We can afford spending lavishly on chrome books (which are not only waste of money, they are also doing more harm than good to our kids), why can't we spend a little more to hire more good teachers, or to better train our teachers?
On Changes in WW-P【Part 4】-- Stop blaming the homework
Homework has been linked to stress, and there has been a big push to reduce homework. Attentions and efforts by the district toward this issue are very much welcome, but the approach is questionable. I have seen a parent survey by the school district on homework a few ,months ago. By reading those suggestive questions, you can tell what solution the surveyor had already in mind, which is to reduce homework. I am not against reducing homework, but reducing homework just for the sake of reducing homework will not solve the problem. The purpose of homework is to help students practice and master what is being taught in class. An experienced teacher knows how to structure and integrate classroom activities and homework assignments, making homework short but effective, much like a high quality intense workout. The common problem of the homework nowadays is that our children are spending hours and hours on homework assignments that are meaningless. They seem to work hard and manage to complete the homework, but they still struggle with the subject. Quality and Effectiveness is lacking. I've seen my child doing math homework by playing silly math games for a long period on the school chrome book, and what she could remember afterwards are only those colourful birds and dogs on the screen. I've also seen my child spent hours on science homework, mostly searching cool pictures on internet and editing and formatting. I've seen my child making the same kind of mistakes on the same kind of questions repeatedly, or getting correct scores even doing wrong. Many teachers rarely check students' homework, let alone following up. They simply let students cross check and score each other's homework. Many times I have to step in to help my children on their homework not because the homework is challenging, but because they need the guidance and the follow up that are supposed to come from the teacher. To some extent, homework is being given out carelessly, without careful design and selection beforehand and without true follow up afterwards. The result is endless and meaningless homework. Good homework assignment does not always need hours to finish. 

Direct our resources to better train our teachers and to hire good teachers. That will be more effective than draining our money on things like chrome books or layers of supervisors/superintendents that can only add to bureaucracy and hurt our children.

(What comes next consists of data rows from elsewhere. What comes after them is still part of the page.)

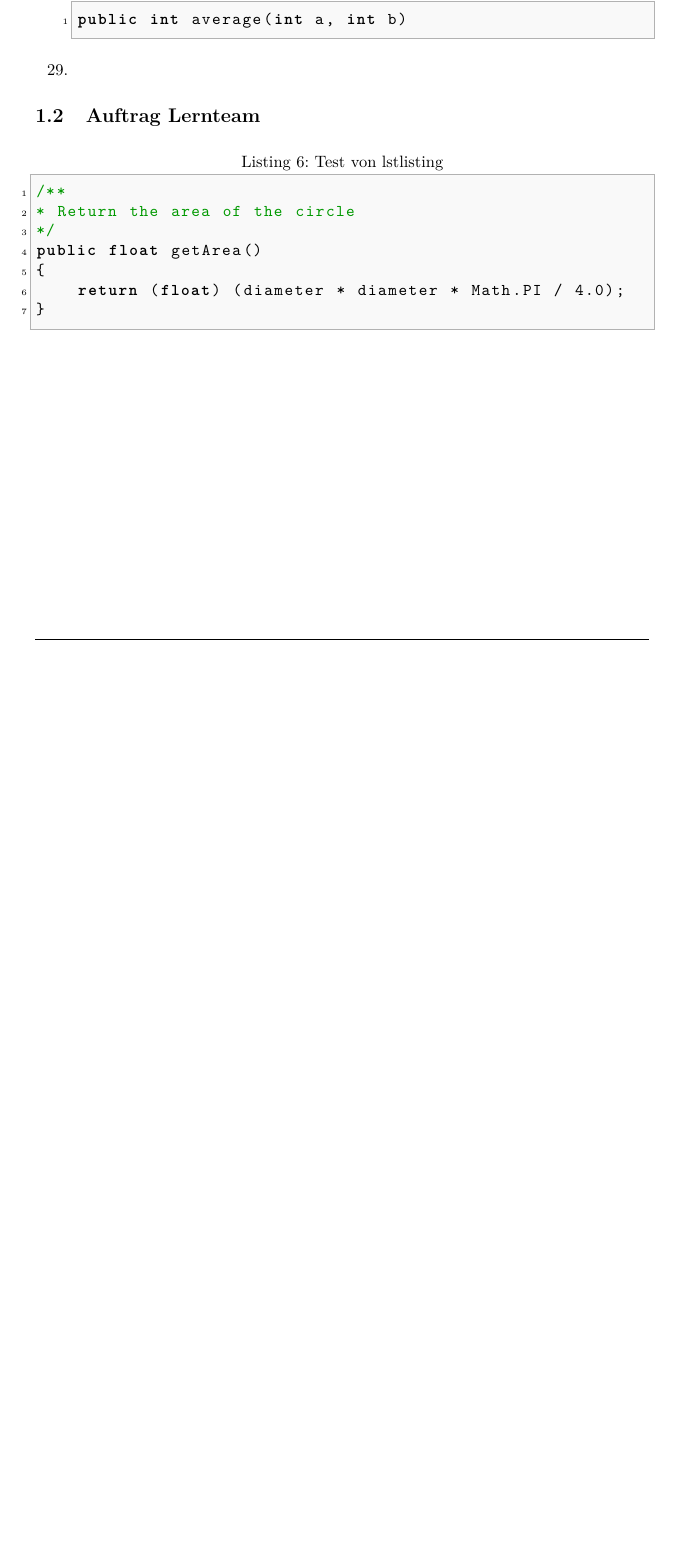
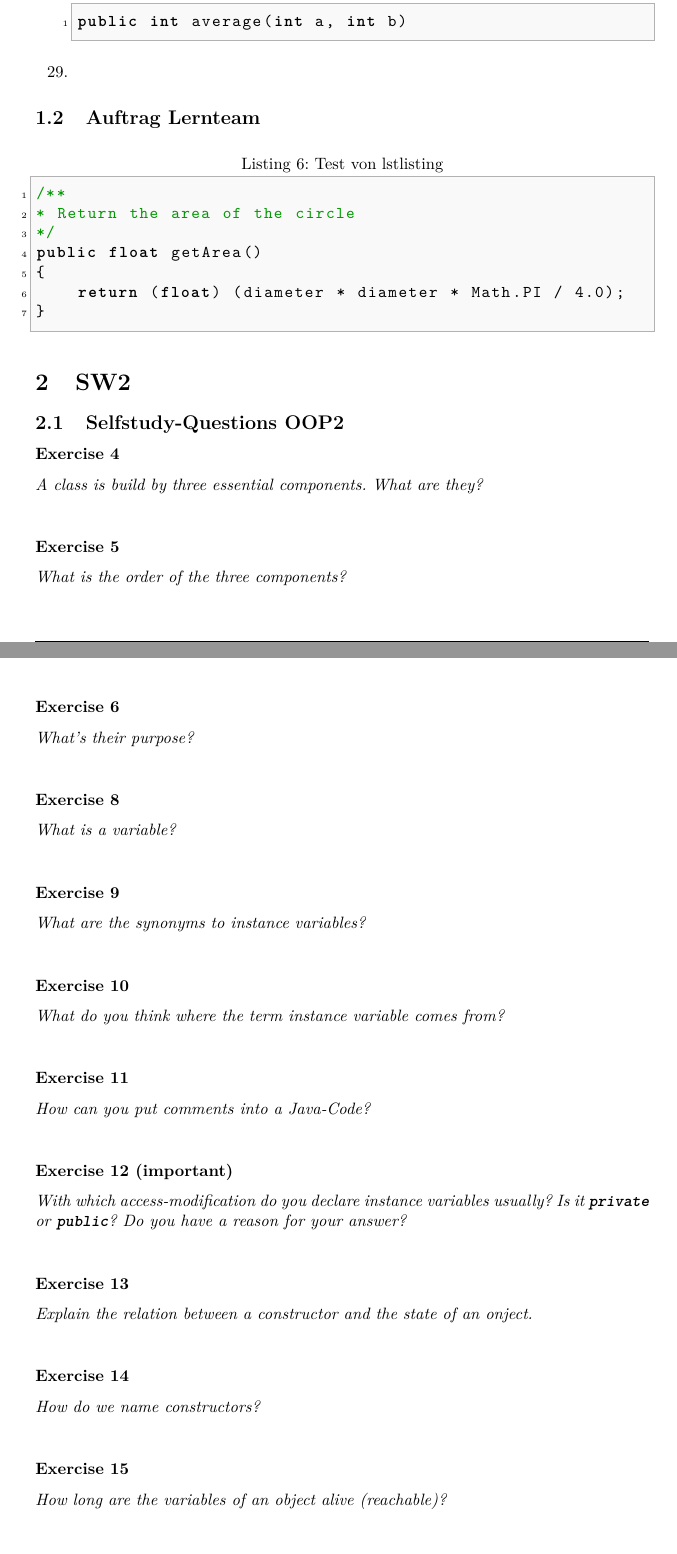
Before and after one commit to daniw/prg1, a LaTeX document (aufgaben/prg1_main.tex, which reads aufgaben/sw02_oop.tex): part of page 6 of 6 before the commit and two parts of pages 6 and 7 of 8 after it, the two joined at a grey line, cut so that both start at the same text, the shorter picture padded with empty space. Compiled offline with pdfLaTeX.

Commit message:
questions from ninux

```diff
--- /dev/null
+++ b/aufgaben/sw02_oop.tex
@@ -0,0 +1,55 @@
+% coding:utf-8
+
+%PRG1, a LaTeX-Code for a the solution of the exercises from "programming and algorithms"
+%Copyright (C) 2013, Daniel Winz
+
+%This program is free software; you can redistribute it and/or
+%modify it under the terms of the GNU General Public License
+%as published by the Free Software Foundation; either version 2
+%of the License, or (at your option) any later version.
+
+%This program is distributed in the hope that it will be useful,
+%but WITHOUT ANY WARRANTY; without even the implied warranty of
+%MERCHANTABILITY or FITNESS FOR A PARTICULAR PURPOSE.  See the
+%GNU General Public License for more details.
+%----------------------------------------
+
+\section{SW2}
+\subsection{Selfstudy-Questions OOP2}
+\subsubsection*{Exercise 4}
+\textit{A class is build by three essential components. What are they?}\\
+
+\subsubsection*{Exercise 5}
+\textit{What is the order of the three components?}\\
+
+\subsubsection*{Exercise 6}
+\textit{What's their purpose?}\\
+
+\subsubsection*{Exercise 8}
+\textit{What is a variable?}\\
+
+\subsubsection*{Exercise 9}
+\textit{What are the synonyms to instance variables?}\\
+
+\subsubsection*{Exercise 10}
+\textit{What do you think where the term instance variable comes from?}\\
+
+\subsubsection*{Exercise 11}
+\textit{How can you put comments into a Java-Code?}\\
+
+\subsubsection*{Exercise 12 (important)}
+\textit{With which access-modification do you declare instance variables
+	usually? Is it \lstinline{private} or \lstinline{public}? Do you
+	have a reason for your answer?}\\
+
+\subsubsection*{Exercise 13}
+\textit{Explain the relation between a constructor and the state of an
+	onject.}\\
+
+\subsubsection*{Exercise 14}
+\textit{How do we name constructors?}\\
+
+\subsubsection*{Exercise 15}
+\textit{How long are the variables of an object alive (reachable)?}\\
+
+\subsubsection*{Exercise 16}
```
Also changed, not shown: aufgaben/content.tex (+1 -0 lines), aufgaben/sw02_oop.tex (33 more changed lines).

We have seen enough cutting of good programs and teachers that have made our district great and successful. We have seen enough restrictions on students' choices that have give them the freedom to flourish. We don't need such kind of changes.

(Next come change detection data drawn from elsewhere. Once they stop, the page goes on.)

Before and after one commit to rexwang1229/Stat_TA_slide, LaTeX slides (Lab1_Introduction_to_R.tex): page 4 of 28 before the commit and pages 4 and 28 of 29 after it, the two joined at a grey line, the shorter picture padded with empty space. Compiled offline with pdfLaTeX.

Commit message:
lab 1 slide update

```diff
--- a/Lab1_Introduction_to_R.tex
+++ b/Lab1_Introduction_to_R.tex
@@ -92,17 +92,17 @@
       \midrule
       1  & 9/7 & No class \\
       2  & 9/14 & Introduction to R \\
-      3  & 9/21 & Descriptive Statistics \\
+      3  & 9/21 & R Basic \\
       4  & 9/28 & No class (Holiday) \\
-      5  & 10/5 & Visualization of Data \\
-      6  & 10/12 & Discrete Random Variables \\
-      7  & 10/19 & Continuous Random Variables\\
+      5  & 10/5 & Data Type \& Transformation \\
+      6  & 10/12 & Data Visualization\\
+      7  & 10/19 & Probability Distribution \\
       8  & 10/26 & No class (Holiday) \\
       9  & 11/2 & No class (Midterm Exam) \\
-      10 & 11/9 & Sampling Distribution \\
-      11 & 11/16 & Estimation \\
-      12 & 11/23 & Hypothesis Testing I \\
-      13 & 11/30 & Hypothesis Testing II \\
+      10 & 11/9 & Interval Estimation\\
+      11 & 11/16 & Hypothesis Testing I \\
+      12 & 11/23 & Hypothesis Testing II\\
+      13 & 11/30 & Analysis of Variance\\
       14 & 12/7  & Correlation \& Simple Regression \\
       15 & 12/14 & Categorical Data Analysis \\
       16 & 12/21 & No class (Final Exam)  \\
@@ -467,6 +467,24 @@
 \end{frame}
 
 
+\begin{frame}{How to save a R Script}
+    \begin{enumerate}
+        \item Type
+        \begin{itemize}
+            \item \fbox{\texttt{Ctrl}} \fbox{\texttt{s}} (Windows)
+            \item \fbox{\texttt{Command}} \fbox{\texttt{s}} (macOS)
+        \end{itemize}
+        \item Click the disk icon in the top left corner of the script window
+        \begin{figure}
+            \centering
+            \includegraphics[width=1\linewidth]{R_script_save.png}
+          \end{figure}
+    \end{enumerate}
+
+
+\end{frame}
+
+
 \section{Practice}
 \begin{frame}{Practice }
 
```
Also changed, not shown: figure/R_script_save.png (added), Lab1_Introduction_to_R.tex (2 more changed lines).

As Jordon DeGroot, the new candidate for BOE says, we need quality education, we need board transparency, and we need to listen to students and let them have a say for their own education. Those are the good changes this district really needs.